The three companies constituted SD-3C, LLC, a company that licenses and emphasizes intellectual property rights associated with SD memory cards and SD host and ancillary products. To encourage and create SD Card standards, the companies also created the SD Association (SDA), a non-profit organization, in January 2000.
Now, SDA has about 1,000 member companies. Secure Digital includes five card families available in three different sizes. The five families are the original Standard-Capacity (SDSC), the High-Capacity (SDHC), the extended-Capacity (SDXC), the Ultra-Capacity (SDUC), and the SDIO, which combines input/output functions with data storage.
What is the full form of SMPS?
Full form of SMPS: Here, we are going to learn about the SMPS, the full form of SMPS, an overview, how does SMPS work, its advantages, disadvantages, etc.
SMPS: Switched-Mode Power Supply / Switching Mode Power Supply
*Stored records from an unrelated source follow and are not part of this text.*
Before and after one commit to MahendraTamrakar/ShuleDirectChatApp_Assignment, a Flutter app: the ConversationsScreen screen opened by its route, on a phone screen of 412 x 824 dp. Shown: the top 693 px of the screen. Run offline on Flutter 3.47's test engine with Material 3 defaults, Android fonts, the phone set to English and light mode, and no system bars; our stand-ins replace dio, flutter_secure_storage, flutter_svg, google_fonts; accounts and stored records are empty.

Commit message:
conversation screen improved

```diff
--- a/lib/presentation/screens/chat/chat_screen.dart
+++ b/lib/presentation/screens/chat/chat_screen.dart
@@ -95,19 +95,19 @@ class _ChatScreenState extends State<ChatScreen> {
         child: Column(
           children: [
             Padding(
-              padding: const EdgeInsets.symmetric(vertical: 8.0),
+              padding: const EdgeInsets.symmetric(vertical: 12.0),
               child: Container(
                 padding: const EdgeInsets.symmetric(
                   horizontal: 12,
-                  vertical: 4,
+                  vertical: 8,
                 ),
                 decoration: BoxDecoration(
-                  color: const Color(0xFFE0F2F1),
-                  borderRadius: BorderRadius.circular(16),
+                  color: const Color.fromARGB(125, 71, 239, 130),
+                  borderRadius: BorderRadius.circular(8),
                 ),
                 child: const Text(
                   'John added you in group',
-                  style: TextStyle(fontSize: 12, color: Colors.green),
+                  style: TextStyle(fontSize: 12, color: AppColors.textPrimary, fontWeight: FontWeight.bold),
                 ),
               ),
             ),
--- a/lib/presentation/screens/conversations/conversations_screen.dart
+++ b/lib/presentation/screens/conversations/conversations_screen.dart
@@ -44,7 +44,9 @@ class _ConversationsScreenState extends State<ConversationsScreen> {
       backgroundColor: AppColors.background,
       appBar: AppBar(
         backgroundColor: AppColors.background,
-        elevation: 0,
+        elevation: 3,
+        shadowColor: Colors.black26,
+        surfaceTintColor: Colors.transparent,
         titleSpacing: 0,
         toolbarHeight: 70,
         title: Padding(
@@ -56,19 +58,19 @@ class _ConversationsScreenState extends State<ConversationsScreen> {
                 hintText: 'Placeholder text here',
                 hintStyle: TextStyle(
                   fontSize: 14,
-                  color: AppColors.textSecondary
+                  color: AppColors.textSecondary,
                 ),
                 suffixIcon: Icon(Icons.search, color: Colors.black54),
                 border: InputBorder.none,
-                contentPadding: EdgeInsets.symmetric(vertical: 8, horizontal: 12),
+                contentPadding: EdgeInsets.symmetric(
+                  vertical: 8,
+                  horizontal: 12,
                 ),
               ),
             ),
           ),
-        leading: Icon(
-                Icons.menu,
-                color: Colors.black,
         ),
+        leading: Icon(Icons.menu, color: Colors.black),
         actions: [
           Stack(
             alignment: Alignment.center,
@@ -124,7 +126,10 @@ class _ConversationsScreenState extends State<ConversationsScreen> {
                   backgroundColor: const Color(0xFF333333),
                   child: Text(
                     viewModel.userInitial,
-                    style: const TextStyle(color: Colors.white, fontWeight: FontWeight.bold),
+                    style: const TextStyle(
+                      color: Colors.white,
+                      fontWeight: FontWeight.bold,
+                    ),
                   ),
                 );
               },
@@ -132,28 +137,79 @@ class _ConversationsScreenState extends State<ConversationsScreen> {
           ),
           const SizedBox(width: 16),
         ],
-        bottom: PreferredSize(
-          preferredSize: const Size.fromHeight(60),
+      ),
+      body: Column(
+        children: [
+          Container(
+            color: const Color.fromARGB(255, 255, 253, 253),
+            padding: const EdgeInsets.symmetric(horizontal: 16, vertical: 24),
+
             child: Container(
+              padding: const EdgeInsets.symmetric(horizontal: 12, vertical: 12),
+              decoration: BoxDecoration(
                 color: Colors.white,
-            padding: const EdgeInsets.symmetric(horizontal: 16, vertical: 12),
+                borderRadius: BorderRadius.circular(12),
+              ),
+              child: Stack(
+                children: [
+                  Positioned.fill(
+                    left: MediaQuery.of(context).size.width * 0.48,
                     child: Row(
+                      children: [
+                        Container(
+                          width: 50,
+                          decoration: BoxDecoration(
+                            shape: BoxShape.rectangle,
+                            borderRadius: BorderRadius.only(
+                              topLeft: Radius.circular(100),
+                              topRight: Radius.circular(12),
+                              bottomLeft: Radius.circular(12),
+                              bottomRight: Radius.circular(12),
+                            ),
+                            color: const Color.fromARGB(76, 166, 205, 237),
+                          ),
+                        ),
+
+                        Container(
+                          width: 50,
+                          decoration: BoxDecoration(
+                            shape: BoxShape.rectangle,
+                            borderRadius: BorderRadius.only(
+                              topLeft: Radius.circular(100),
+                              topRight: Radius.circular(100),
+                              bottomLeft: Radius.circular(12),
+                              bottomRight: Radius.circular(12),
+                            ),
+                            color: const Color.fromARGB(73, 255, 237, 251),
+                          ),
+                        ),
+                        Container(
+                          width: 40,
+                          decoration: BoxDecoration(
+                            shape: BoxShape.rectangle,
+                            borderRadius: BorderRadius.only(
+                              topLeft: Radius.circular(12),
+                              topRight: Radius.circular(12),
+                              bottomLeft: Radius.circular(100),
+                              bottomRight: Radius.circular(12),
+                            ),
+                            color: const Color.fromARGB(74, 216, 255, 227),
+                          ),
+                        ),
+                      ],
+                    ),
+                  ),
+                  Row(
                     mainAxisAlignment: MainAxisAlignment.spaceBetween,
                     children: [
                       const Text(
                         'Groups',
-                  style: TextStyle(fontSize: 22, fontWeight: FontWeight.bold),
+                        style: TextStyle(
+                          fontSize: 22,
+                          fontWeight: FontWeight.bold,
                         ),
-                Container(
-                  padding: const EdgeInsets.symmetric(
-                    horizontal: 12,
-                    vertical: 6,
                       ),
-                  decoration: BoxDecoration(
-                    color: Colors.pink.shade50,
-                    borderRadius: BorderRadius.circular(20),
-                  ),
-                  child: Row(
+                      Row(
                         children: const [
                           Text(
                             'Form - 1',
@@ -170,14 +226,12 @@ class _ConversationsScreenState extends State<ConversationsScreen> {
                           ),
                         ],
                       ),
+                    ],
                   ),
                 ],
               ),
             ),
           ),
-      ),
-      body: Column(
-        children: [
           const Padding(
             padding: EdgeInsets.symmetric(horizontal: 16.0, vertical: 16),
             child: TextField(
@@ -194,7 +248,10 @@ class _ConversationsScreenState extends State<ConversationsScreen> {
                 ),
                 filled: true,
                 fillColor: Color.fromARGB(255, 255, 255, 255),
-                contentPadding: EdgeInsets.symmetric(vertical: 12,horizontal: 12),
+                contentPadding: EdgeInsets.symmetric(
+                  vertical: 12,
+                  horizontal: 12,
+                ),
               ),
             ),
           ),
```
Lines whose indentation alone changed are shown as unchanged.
SMPS is an abbreviation of Switched-Mode Power Supply. It is also called “Switching Mode Power Supply”. It is an electronic mode of power supply that uses a switching regulator to switch electrical power proficiently. To switch the voltage into the computer’s satisfactory range, it is a power supply unit (PSU) commonly used in computers.
This SMPS has a power management electronic mechanism that converts electrical power proficiently. Switched Mode Power Supply uses an enormous power alteration method to diminish general power loss. When higher effectiveness, smaller size, or lighter weight is needed, switching regulators are used as replacements for linear regulators.
Between different electrical configurations, an SMPS changes output voltage and current by switching ideally lossless storage fundamentals, such as inductors and capacitors. Ideal switching fundamentals are determined by transistors managed outside of their active mode, which have no resistance when “on” and hold no current when “off”, and this is the reason, converters with ideal mechanism would function with 100% effectiveness, in other words, all input power is provided to the load; no power is exhausted as dissipated heat. In actuality, these ideal mechanisms do not exist, this is the reason a switching power supply cannot be 100% proficient, but over a linear regulator, it is still an essential enhancement ineffectiveness.
How does SMPS work?
The switching regulators are used in the SMPS device that switches the load current on and off to manage and stabilize the output voltage. The production of suitable power for a device is the mean of the voltage between on and off. Different from the direct power supply, the pass transistor of SMPS switches between low dissipation, full-on and full-off mode, and spends very little time in the high dissipation transitions, which reduces exhausted energy.
- The size of the switch mode power supply is small.
- The weight of the SMPS is very light.
- Normally 60 to 70 percent is SMPS power efficiency, which is better for use.
- Anti-interference is strong in SMPS.
- The output range of SMPS is wide.
- The complexity of the switch-mode power supply (SMPS) is very high.
- The output ripple in SMPS is very high and its management is substandard.
- The use of SMPS can only be a step-down regulator.
- The output voltage is only one in SMPS.
What does UPS mean? Full form of UPS.
Uninterruptible Power Supply
Uninterruptible Power Supply (UPS) or Uninterruptible Power Source (UPS), is electrical equipment that provides emergency power to a load when the input power source fails or drops to an unacceptable voltage level.
UPS contains mainly three basic components, a battery, a charger, and an inverter. The primary role of UPS is to provide short-term power during unexpected power outages and also react quickly to a power surge or fluctuations. The main three general categories of UPS are off-line (standby), online (no-break), and line-interactive.
Mustafa Al Mahmud is the Founder and CEO of Gizmo Concept and also a professional Blogger, SEO Professional as well as Entrepreneur. He loves to travel and enjoy his free moment with family members and friends.